**Input data:**
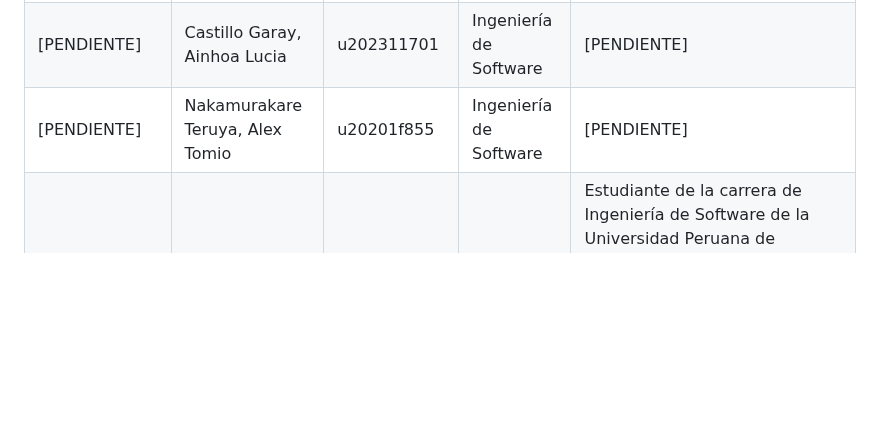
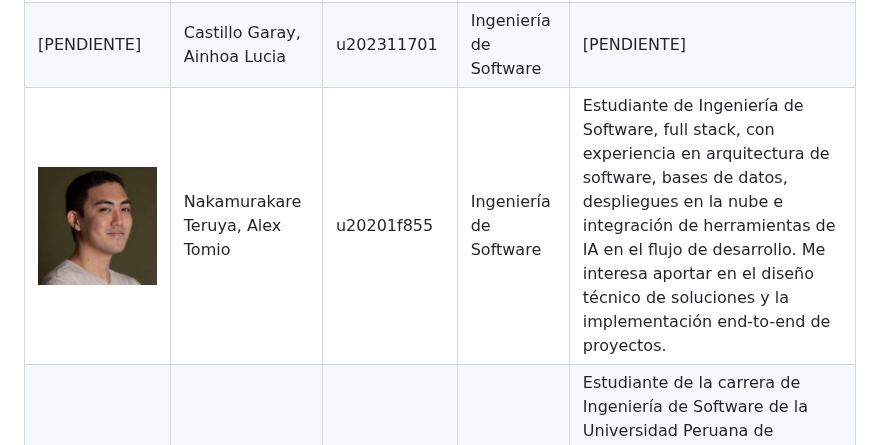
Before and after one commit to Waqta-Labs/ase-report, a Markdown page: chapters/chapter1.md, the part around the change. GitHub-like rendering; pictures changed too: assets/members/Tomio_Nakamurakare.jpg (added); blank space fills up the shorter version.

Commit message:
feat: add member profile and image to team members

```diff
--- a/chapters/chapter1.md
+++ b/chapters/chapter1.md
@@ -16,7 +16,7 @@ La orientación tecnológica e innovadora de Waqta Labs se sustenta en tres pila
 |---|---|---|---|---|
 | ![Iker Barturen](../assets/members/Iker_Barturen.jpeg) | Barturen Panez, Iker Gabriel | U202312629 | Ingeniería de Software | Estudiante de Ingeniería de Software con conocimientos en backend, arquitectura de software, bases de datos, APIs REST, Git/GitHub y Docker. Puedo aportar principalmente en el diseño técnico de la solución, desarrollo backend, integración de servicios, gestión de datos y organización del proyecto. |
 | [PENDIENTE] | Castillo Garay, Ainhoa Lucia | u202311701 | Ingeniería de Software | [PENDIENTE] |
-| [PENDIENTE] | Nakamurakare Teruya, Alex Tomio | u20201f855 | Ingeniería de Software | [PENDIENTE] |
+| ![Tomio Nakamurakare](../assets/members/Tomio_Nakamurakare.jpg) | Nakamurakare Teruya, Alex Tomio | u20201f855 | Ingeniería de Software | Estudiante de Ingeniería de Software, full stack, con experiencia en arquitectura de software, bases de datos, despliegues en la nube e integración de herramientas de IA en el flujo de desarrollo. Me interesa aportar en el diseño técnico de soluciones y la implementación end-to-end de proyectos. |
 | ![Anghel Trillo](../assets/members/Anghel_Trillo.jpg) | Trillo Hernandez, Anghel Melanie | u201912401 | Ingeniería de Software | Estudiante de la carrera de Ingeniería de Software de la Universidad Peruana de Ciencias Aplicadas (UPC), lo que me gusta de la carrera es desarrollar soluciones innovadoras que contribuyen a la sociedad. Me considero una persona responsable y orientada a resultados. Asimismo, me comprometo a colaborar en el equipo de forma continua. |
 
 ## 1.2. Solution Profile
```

* * *

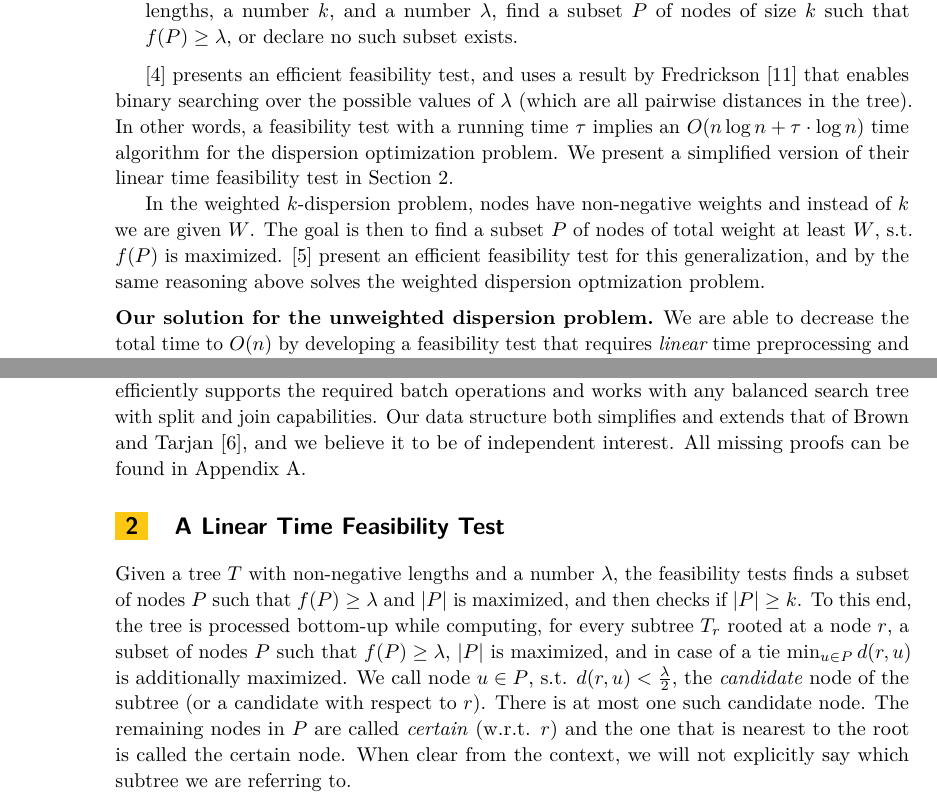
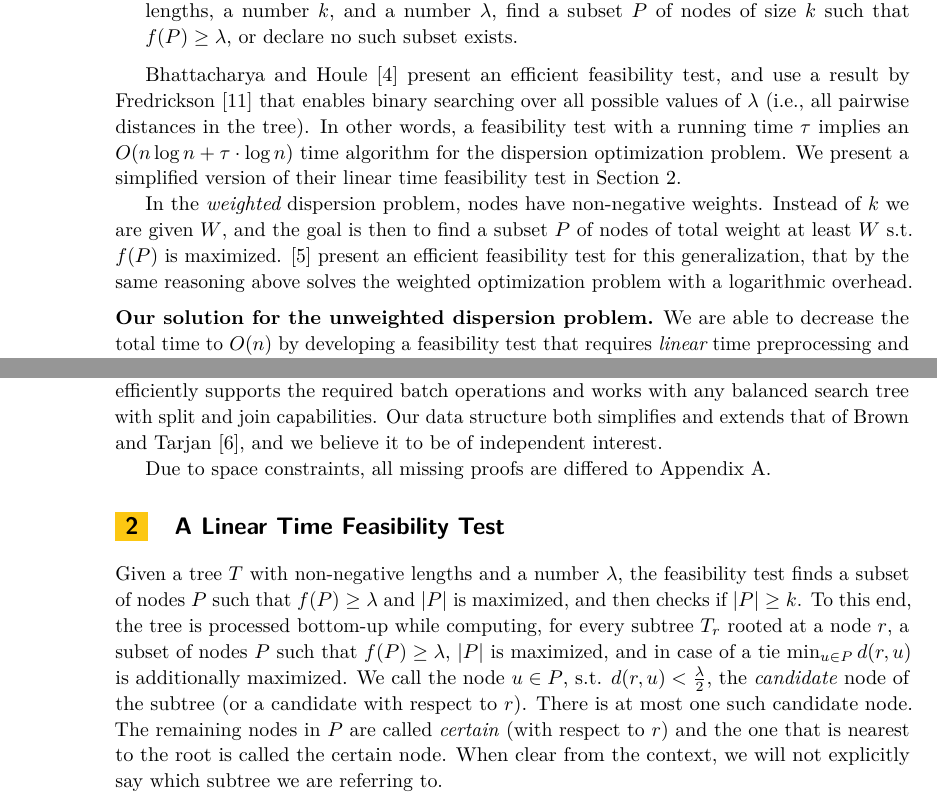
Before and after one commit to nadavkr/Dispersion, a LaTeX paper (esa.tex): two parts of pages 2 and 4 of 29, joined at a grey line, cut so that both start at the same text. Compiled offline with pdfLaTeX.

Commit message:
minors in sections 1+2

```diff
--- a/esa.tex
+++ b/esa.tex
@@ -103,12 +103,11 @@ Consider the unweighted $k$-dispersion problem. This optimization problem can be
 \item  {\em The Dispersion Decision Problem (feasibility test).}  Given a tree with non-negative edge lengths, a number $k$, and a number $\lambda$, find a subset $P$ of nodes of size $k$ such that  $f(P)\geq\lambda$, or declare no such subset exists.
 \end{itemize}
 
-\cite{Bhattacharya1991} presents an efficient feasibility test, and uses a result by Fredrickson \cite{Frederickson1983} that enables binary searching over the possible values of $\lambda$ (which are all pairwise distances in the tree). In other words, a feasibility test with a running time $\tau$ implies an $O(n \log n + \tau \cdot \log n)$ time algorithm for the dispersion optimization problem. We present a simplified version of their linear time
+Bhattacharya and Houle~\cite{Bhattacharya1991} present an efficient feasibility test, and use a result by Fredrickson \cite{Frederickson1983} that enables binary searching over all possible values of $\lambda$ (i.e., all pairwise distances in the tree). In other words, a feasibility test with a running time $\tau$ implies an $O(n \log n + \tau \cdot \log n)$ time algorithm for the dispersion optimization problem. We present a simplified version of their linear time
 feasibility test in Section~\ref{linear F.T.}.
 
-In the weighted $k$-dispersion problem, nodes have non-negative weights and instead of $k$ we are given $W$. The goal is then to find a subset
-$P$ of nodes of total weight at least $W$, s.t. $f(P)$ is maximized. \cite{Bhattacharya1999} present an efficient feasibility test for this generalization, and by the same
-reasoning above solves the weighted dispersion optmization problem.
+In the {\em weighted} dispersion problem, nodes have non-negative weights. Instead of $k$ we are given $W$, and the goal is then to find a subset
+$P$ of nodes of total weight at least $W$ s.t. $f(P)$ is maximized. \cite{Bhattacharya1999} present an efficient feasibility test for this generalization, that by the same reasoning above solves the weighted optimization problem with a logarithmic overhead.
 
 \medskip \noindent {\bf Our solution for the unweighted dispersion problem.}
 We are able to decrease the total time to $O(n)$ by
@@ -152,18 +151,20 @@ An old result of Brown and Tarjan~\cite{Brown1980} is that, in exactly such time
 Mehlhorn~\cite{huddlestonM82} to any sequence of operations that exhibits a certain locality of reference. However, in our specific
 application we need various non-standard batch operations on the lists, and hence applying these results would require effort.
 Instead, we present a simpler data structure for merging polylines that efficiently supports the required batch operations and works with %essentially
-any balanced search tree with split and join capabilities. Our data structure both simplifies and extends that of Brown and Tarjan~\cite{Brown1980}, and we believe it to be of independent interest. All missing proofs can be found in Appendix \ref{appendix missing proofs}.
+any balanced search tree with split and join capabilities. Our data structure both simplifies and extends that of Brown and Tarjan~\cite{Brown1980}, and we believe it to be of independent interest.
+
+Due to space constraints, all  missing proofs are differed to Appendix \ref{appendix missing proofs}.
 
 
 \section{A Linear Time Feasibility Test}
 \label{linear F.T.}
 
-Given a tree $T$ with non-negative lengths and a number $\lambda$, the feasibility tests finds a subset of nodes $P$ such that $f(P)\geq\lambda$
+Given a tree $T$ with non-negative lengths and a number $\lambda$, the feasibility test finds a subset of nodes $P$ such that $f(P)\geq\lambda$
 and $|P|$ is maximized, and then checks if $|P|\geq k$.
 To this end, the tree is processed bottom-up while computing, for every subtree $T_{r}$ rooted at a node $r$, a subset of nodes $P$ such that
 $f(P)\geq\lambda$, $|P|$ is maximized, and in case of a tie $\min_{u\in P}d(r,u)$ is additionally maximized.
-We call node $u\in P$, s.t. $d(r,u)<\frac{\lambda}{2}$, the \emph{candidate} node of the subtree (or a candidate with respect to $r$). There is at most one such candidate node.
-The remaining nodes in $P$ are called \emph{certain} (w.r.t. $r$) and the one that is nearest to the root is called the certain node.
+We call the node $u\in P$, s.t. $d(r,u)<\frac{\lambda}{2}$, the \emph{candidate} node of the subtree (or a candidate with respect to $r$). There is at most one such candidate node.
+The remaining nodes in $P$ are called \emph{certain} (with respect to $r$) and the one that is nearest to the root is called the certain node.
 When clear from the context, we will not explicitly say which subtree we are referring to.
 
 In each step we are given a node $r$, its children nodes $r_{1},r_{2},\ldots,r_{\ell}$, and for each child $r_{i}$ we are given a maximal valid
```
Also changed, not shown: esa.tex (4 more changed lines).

==

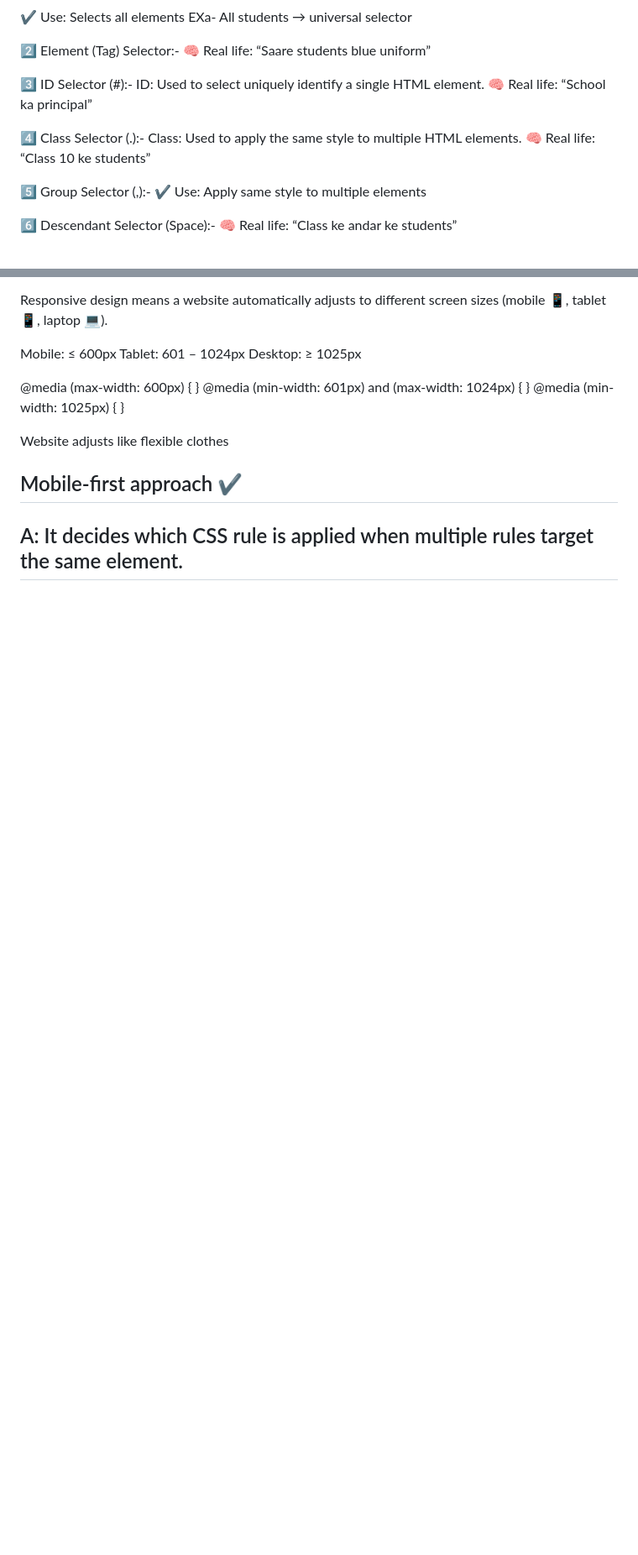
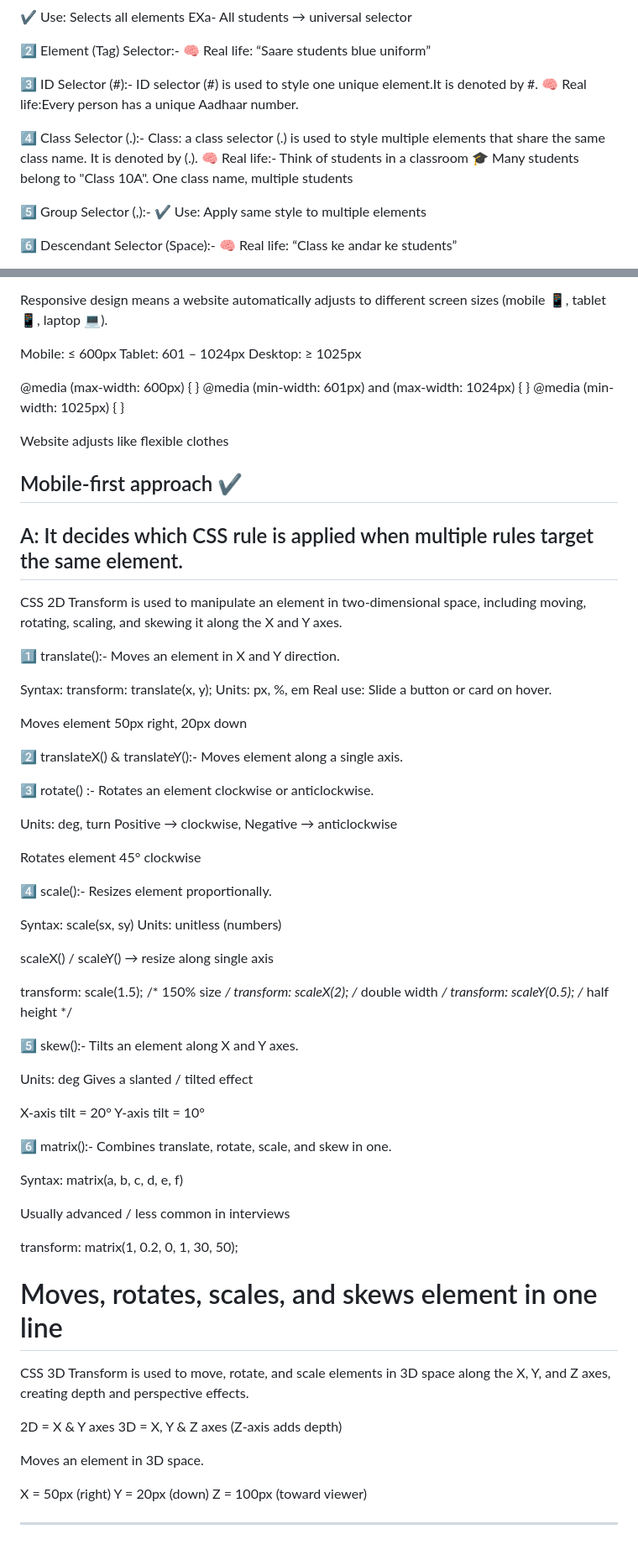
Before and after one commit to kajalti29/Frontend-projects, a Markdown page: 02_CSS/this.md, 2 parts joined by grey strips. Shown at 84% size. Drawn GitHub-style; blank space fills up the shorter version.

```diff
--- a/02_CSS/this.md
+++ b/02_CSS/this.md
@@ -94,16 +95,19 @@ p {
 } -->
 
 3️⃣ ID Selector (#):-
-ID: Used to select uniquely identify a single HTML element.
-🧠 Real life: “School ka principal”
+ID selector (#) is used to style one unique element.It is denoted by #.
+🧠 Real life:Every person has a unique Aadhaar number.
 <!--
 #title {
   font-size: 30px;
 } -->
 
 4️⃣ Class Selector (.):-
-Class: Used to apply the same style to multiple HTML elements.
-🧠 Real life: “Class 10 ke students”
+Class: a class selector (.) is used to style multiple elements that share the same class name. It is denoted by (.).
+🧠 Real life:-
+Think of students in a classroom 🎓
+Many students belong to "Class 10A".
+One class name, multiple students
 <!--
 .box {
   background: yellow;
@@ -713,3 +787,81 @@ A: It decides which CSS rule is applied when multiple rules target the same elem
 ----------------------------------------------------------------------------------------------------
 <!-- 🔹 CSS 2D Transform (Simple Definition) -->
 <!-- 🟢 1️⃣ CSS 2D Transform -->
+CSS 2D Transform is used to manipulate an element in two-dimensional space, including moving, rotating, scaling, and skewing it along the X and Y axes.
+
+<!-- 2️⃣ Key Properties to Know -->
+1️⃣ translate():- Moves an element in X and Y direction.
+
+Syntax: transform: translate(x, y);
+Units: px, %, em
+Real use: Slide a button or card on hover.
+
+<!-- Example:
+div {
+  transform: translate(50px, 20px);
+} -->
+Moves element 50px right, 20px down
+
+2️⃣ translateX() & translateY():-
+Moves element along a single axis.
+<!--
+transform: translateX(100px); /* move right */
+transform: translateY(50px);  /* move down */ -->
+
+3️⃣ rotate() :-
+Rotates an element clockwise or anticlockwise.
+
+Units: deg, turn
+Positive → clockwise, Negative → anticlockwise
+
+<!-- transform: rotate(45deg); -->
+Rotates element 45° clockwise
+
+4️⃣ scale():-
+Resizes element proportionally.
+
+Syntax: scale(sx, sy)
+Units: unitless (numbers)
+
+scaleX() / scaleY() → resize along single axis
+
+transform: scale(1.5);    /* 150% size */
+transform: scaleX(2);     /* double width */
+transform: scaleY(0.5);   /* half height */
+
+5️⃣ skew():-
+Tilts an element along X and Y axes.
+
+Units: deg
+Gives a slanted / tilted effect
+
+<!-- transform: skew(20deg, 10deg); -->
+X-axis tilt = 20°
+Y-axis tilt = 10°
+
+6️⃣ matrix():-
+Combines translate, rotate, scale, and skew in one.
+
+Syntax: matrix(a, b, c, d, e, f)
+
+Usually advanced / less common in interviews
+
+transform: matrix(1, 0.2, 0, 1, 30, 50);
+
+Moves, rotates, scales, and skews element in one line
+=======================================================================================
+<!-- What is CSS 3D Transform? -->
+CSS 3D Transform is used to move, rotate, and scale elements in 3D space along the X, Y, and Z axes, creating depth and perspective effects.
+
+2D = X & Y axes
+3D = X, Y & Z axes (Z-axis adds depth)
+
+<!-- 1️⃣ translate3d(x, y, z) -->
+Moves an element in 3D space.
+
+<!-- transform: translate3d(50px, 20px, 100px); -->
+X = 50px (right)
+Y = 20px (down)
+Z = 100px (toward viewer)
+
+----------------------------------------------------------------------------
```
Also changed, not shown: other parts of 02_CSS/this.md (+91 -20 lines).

**Work task:** Search the entries for the string "emph". Copy every line that has it.

**Answer to this problem:**
-We call node $u\in P$, s.t. $d(r,u)<\frac{\lambda}{2}$, the \emph{candidate} node of the subtree (or a candidate with respect to $r$). There is at most one such candidate node.
-The remaining nodes in $P$ are called \emph{certain} (w.r.t. $r$) and the one that is nearest to the root is called the certain node.
+We call the node $u\in P$, s.t. $d(r,u)<\frac{\lambda}{2}$, the \emph{candidate} node of the subtree (or a candidate with respect to $r$). There is at most one such candidate node.
+The remaining nodes in $P$ are called \emph{certain} (with respect to $r$) and the one that is nearest to the root is called the certain node.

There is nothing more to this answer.